Shefali Balwani is a practising architect and founder principal and director of Architecture BRIO. Born in Mumbai, she studied at the renowned School of Architecture C.E.P.T. in Ahmedabad. She met her partner Robert Verrijt while on an exchange program at the TUDelft in the Netherlands. After graduating, they both practised in Chana Daswatte’s Studio in Sri Lanka to experience and get a closer understanding of the works of Geoffrey Bawa. Together in 2006, they started their practice in Mumbai, looking at alternatives to meet the challenges of our current time by exploring alternative building typologies and methods.
How would you describe the current architecture landscape of India?
A bit stuck in the past. Perhaps still searching for some kind of identity which is not relevant anymore. We need to move past all that and be future ready. That said, there are some young practises that are doing great work with re-generating craft skills and sustainable practises. However this is not in the mainstream which it needs to get into.
How important is it to incorporate sustainability into design?
Extremely. We as an industry consume a huge amount of energy. We can’t rely on depleting resources anymore. Buildings need to be more self-sufficient and resilient to face adversities in the years to come. Being conscious of material consumption, where your material comes from and using efficient building systems that reduce material use, labour and energy to put up should be all part of our building process. And post construction, generating power, recycling waste and harvesting water should all be integral parts of today’s architecture.
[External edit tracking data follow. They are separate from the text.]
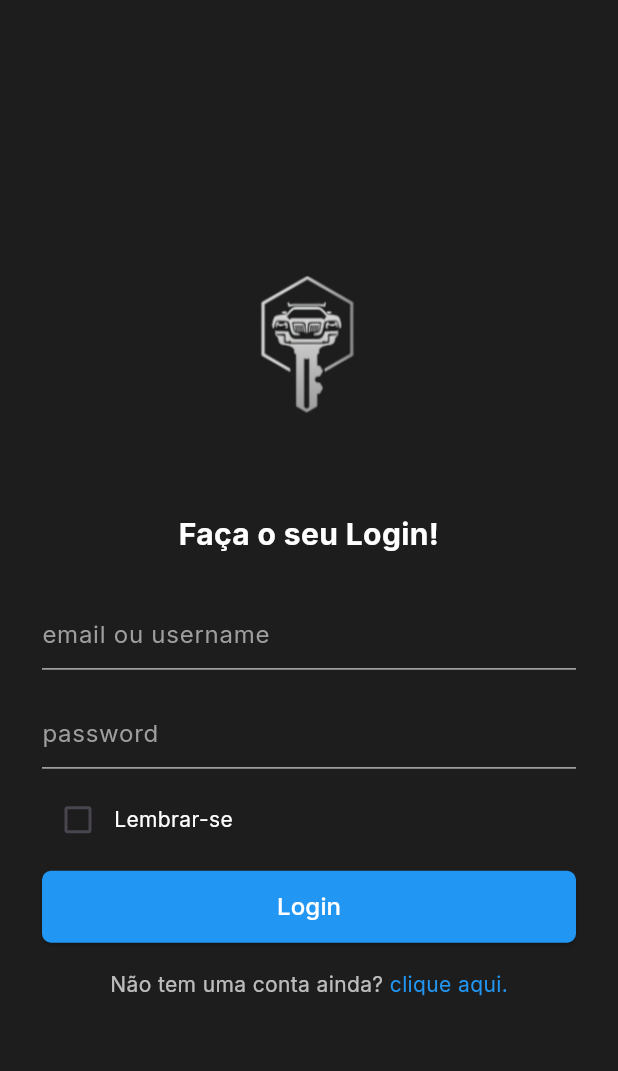
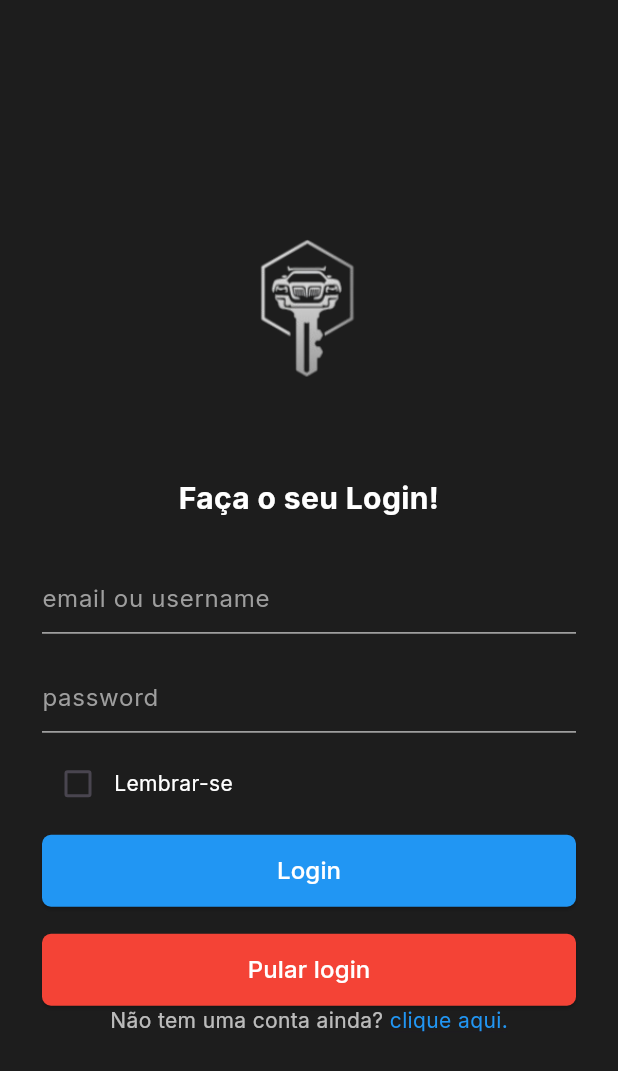
Before and after one commit to tduarte29/keybookTestes, a Flutter app: the screen it shows after launch, on a phone screen of 412 x 824 dp. Shown: the top 1071 px of the screen. Run offline on Flutter 3.47's test engine with Material 3 defaults, Android fonts, the phone set to English and light mode, and no system bars; our stand-ins replace flutter_local_notifications, geolocator, google_fonts, google_maps_flutter, image_picker, permission_handler and 1 more; accounts and stored records are empty.

Commit message:
test: added test button skip login

```diff
--- a/lib/screens/login_screen.dart
+++ b/lib/screens/login_screen.dart
@@ -175,6 +175,30 @@ class _LoginScreenState extends State<LoginScreen> {
                   ),
                 ),
                 const SizedBox(height: 18),
+                SizedBox(
+                  width: double.infinity,
+                  child: SizedBox(
+                    height: 48,
+                    child: ElevatedButton(
+                      onPressed: () {
+                        Navigator.pushReplacementNamed(context, '/home');
+                      },
+                      style: ElevatedButton.styleFrom(
+                        backgroundColor: Colors.red,
+                        shape: RoundedRectangleBorder(
+                          borderRadius: BorderRadius.circular(6),
+                        ),
+                      ),
+                      child: Text(
+                        'Pular login',
+                        style: GoogleFonts.inter(
+                          color: Colors.white,
+                          fontSize: 16,
+                        ),
+                      ),
+                    ),
+                  ),
+                ),
                 Row(
                   mainAxisAlignment: MainAxisAlignment.center,
                   children: [
```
Only with all this will we reduce our burden as an industry.
Tell us about your projects that are driven by sustainable design.
We incorporate sustainable design principles in all our projects. Of course the extent of it differs from project to project and from client to client as allocation of funds in projects are often a limitation. In a mountain home we are building in Uttarakhand for example, we quarry stone from the site itself and use that as the building block for the house. So in a way the house is made of the earth is sits on. This was just common sense for us because the site is remote and carting up cement, sand gravel from the foothills to the land would have meant a slow 6 hour journey uphill (which would consume energy and time). In a school we build in Saba in Borneo, we’ve used decommissioned shipping containers as the base for the school, thereby recycling and reusing material. The school also generated its own solar power and harvests rainwater and recycles grey water.
Do you think design can help us conserve the environment?
We can definitely coexist in a peaceful way without causing harm to the environment. We have also used the method of Japanese technique of Miyawaki planting in one of our sites where forest are generated very quickly thereby increasing shade and vegetation on sites which maybe have been temporarily disrupted during the construction process. Using passive methods of sustainability such as reducing the requirement for cooling energy such as by planting shade trees, enabling natural ventilation are also ways to reduce the impact of the building. We use floor cooling in buildings where recycled water is run through cooling pipes laid below the floor. This again reduces the air-condition load on the building.
Do your projects have a waste management system build in?
Yes we use a reed-bed system for waste water recycling. Where the plants allow bacteria and fungi to digest the sewage and clean the water.
What would your advice be for young architects?
Look to the past for guidance but to the future for inspiration. Don’t be limited by how it was, the challenges of the past and present are very different, so it is for us to redefine the way we build. Design should no longer be about a statement or a reflection of an ego. We live in a time of collaboration and learning from each other. We are curators of this future. Build humbly and sensibly.
If you had one goal towards sustainability, what would that be?
Adopting a more circular approach to construction practises. Reuse, readapt, refurbish, recycle as much as possible.
Traditional Indian homes were build for conversing energy, are those elements present in the current Indian architecture?
They were definitely built more sensibly and intuitively. Thick stone walls were built for insulation from both heat and cold. Elements like courtyards, verandahs that still exist in todays buildings are essential elements for life in tropical climates and the modulate the level of heat, shade, protection from rain in our buildings.